Elephant Fish – Callorhinchus milii – How to Catch Elephant Fish

Elephant Fish can be caught close to shore in Spring and Summer

Callorhinchus milii

Other names for elephant fish: silver trumpeter, reperepe

Malcolm Bell from The Complete Angler in Christchurch caught this beaut elephant fish surfcasting at Birdlings Flat December 2016. See The Complete Angler, 4/484 Cranford Street, Redwood
Christchurch, 8051, for advice and all the gear you need to catch these strong fighting, great eating, but unusual looking fish.

The elephant fish is rather unusual. A large fleshy cartilaginous trunk protrudes from the snout and together with large wing-like pectoral fins combine to give a rather grotesque deformed appearance. The first dorsal fin has a large sharp folding spine.

Paul Newbigging caught this solid 6.5kg elephant fish recently while surfcastings at Woodend Beach, near Christchurch. Some anglers are very good at catching elephant fish while others never seem to be able to hook one!
Well done Paul.

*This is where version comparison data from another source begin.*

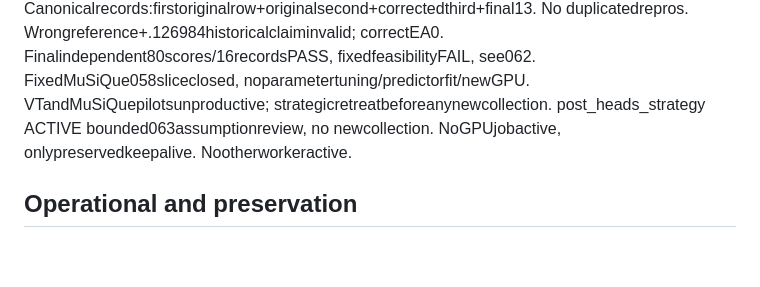
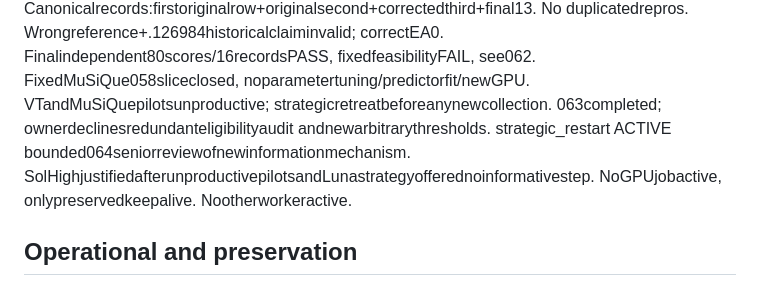
Before and after one commit to JoaquinCampo/herald, a Markdown page: research/herald-v4/STATE.md, the part around the change. Drawn GitHub-style; blank space fills up the shorter version.

Commit message:
Record strategic retreat and seek a distinct decision-time information mechanism

```diff
--- a/research/herald-v4/STATE.md
+++ b/research/herald-v4/STATE.md
@@ -57,7 +57,9 @@ No duplicatedrepros. Wrongreference+.126984historicalclaiminvalid; correctEA0.
 Finalindependent80scores/16recordsPASS, fixedfeasibilityFAIL, see062.
 FixedMuSiQue058sliceclosed, noparametertuning/predictorfit/newGPU.
 VTandMuSiQuepilotsunproductive; strategicretreatbeforeanynewcollection.
-post_heads_strategy ACTIVE bounded063assumptionreview, no newcollection.
+063completed; ownerdeclinesredundanteligibilityaudit andnewarbitrarythresholds.
+strategic_restart ACTIVE bounded064seniorreviewofnewinformationmechanism.
+SolHighjustifiedafterunproductivepilotsandLunastrategyofferednoinformativestep.
 NoGPUjobactive, onlypreservedkeepalive. Nootherworkeractive.
 
 ## Operational and preservation
```
Also changed, not shown: 1 other file.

The overall colour is silver-grey with brown blotchy markings. This species is closely related to sharks and therefore has no bony skeleton; instead, it has a backbone of gristle. This means that it provides two large boneless fillets which have for a long time been used in the fish and chip trade. Elephant fish is very good eating.

The odd appearance of the elephant fish would put-off most buyers should they see it whole in their fish monger’s shop window. For this reason, the fillets are sold with names like silver trumpeter and silver fish. They are excellent eating.

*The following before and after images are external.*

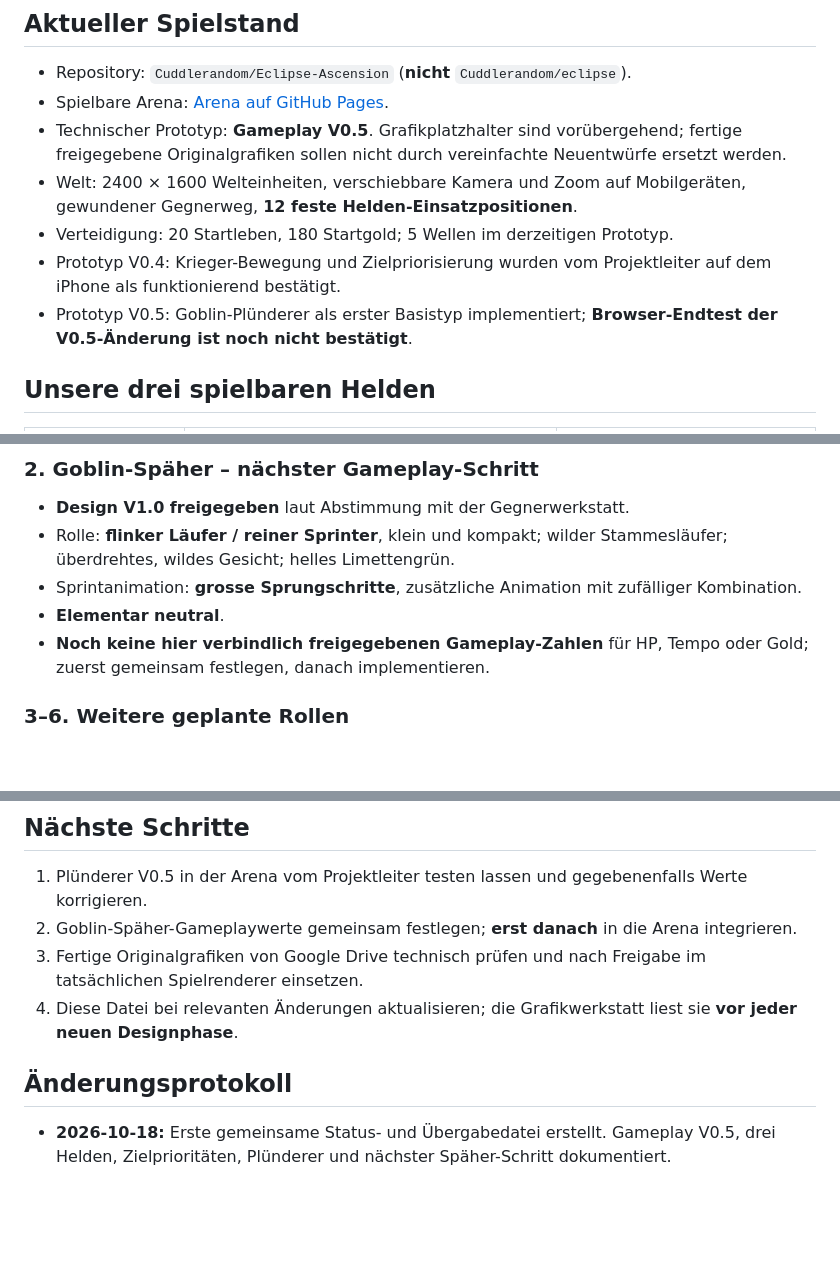
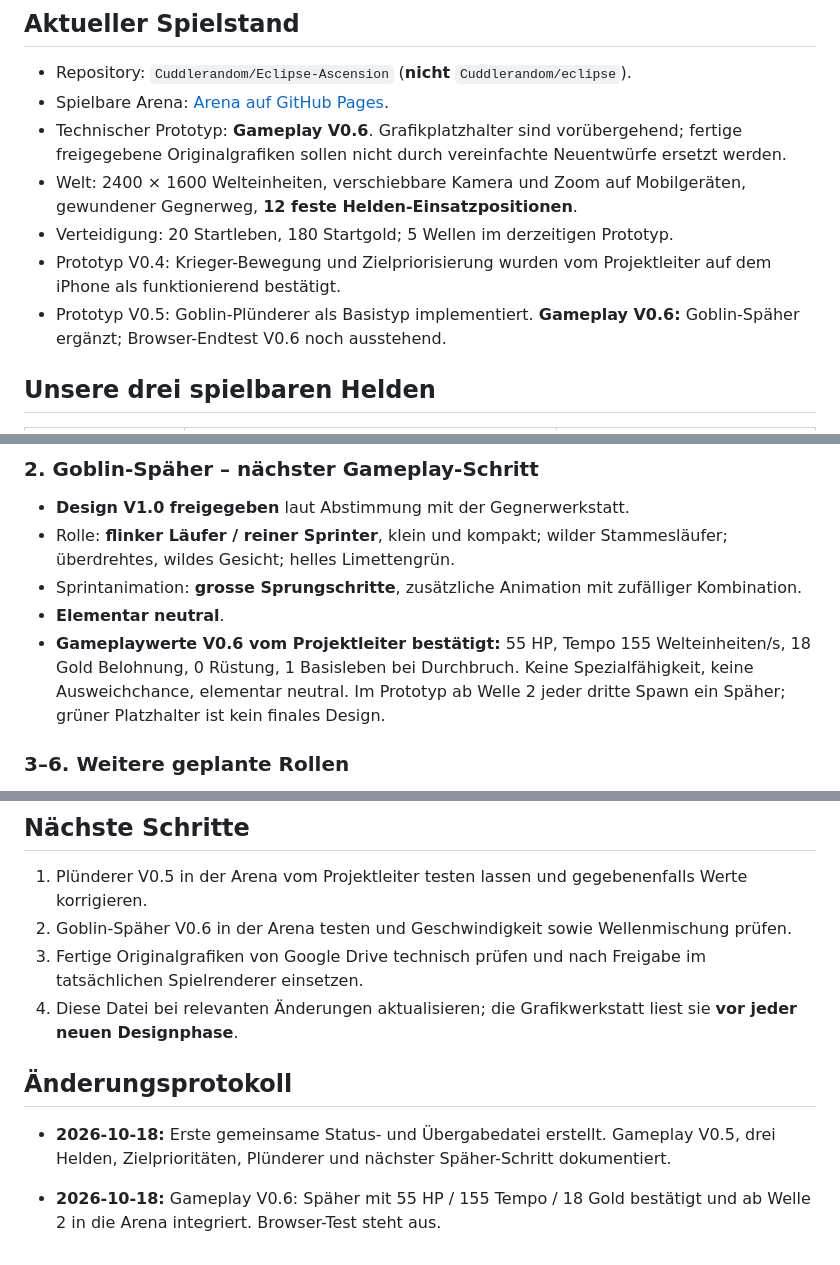
Before and after one commit to Cuddlerandom/Eclipse-Ascension, a Markdown page: GRAFIKSTUDIO_STATUS.md, 3 parts joined by grey strips. Rendered like a GitHub page; blank space fills up the shorter version.

Commit message:
docs: sync graphics studio status with scout gameplay V0.6

```diff
--- a/GRAFIKSTUDIO_STATUS.md
+++ b/GRAFIKSTUDIO_STATUS.md
@@ -10,11 +10,11 @@ Diese Datei verbindet die technische Entwicklung der spielbaren Arena mit der Gr
 ## Aktueller Spielstand
 - Repository: `Cuddlerandom/Eclipse-Ascension` (**nicht** `Cuddlerandom/eclipse`).
 - Spielbare Arena: [Arena auf GitHub Pages](https://cuddlerandom.github.io/Eclipse-Ascension/play/arena-sandbox-user-layout.html).
-- Technischer Prototyp: **Gameplay V0.5**. Grafikplatzhalter sind vorübergehend; fertige freigegebene Originalgrafiken sollen nicht durch vereinfachte Neuentwürfe ersetzt werden.
+- Technischer Prototyp: **Gameplay V0.6**. Grafikplatzhalter sind vorübergehend; fertige freigegebene Originalgrafiken sollen nicht durch vereinfachte Neuentwürfe ersetzt werden.
 - Welt: 2400 × 1600 Welteinheiten, verschiebbare Kamera und Zoom auf Mobilgeräten, gewundener Gegnerweg, **12 feste Helden-Einsatzpositionen**.
 - Verteidigung: 20 Startleben, 180 Startgold; 5 Wellen im derzeitigen Prototyp.
 - Prototyp V0.4: Krieger-Bewegung und Zielpriorisierung wurden vom Projektleiter auf dem iPhone als funktionierend bestätigt.
-- Prototyp V0.5: Goblin-Plünderer als erster Basistyp implementiert; **Browser-Endtest der V0.5-Änderung ist noch nicht bestätigt**.
+- Prototyp V0.5: Goblin-Plünderer als Basistyp implementiert. **Gameplay V0.6:** Goblin-Späher ergänzt; Browser-Endtest V0.6 noch ausstehend.
 
 ## Unsere drei spielbaren Helden
 | Held | Aufgabe / Verhalten | Basiswerte im aktuellen Prototyp |
@@ -43,7 +43,7 @@ Es sind **sechs Goblinrollen** geplant. Nicht alle gleichzeitig zeichnen oder te
 - Rolle: **flinker Läufer / reiner Sprinter**, klein und kompakt; wilder Stammesläufer; überdrehtes, wildes Gesicht; helles Limettengrün.
 - Sprintanimation: **grosse Sprungschritte**, zusätzliche Animation mit zufälliger Kombination.
 - **Elementar neutral**.
-- **Noch keine hier verbindlich freigegebenen Gameplay-Zahlen** für HP, Tempo oder Gold; zuerst gemeinsam festlegen, danach implementieren.
+- **Gameplaywerte V0.6 vom Projektleiter bestätigt:** 55 HP, Tempo 155 Welteinheiten/s, 18 Gold Belohnung, 0 Rüstung, 1 Basisleben bei Durchbruch. Keine Spezialfähigkeit, keine Ausweichchance, elementar neutral. Im Prototyp ab Welle 2 jeder dritte Spawn ein Späher; grüner Platzhalter ist kein finales Design.
 
 ### 3–6. Weitere geplante Rollen
 - **Schildträger:** robuster Tank.
@@ -62,9 +62,11 @@ Es sind **sechs Goblinrollen** geplant. Nicht alle gleichzeitig zeichnen oder te
 
 ## Nächste Schritte
 1. Plünderer V0.5 in der Arena vom Projektleiter testen lassen und gegebenenfalls Werte korrigieren.
-2. Goblin-Späher-Gameplaywerte gemeinsam festlegen; **erst danach** in die Arena integrieren.
+2. Goblin-Späher V0.6 in der Arena testen und Geschwindigkeit sowie Wellenmischung prüfen.
 3. Fertige Originalgrafiken von Google Drive technisch prüfen und nach Freigabe im tatsächlichen Spielrenderer einsetzen.
 4. Diese Datei bei relevanten Änderungen aktualisieren; die Grafikwerkstatt liest sie **vor jeder neuen Designphase**.
 
 ## Änderungsprotokoll
 - **2026-10-18:** Erste gemeinsame Status- und Übergabedatei erstellt. Gameplay V0.5, drei Helden, Zielprioritäten, Plünderer und nächster Späher-Schritt dokumentiert.
+
+- **2026-10-18:** Gameplay V0.6: Späher mit 55 HP / 155 Tempo / 18 Gold bestätigt und ab Welle 2 in die Arena integriert. Browser-Test steht aus.
```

The elephant fish is rather unusual species related to sharks. Average size 60 to 90 cm. It has smooth skin which is bright silver with dark blotches when first caught. Will take cut-bait but is best targeted with shellfish and crab baits. The elephant fish is a strong fighter on rod and line.

Elephant fish are very strong fighters when hooked even on surfcasting gear. They will often swim strongly back and forth before being landed.


Female elephant fish come into the shallow waters of the South Island ‘s east coast between October to November to lay their egg capsules in the sand close to shore. It takes until April for the baby elephant fish to fully develop and emerge from their horny egg case. They do this by escaping down through the narrow passage at one end of the egg capsule that is normally closed off by a special valve. At times large numbers of their discarded egg capsules are eventually washed ashore, particularly at Sumner and New Brighton Beaches. I have found these used egg capsules from Amberley to South Rakaia beaches.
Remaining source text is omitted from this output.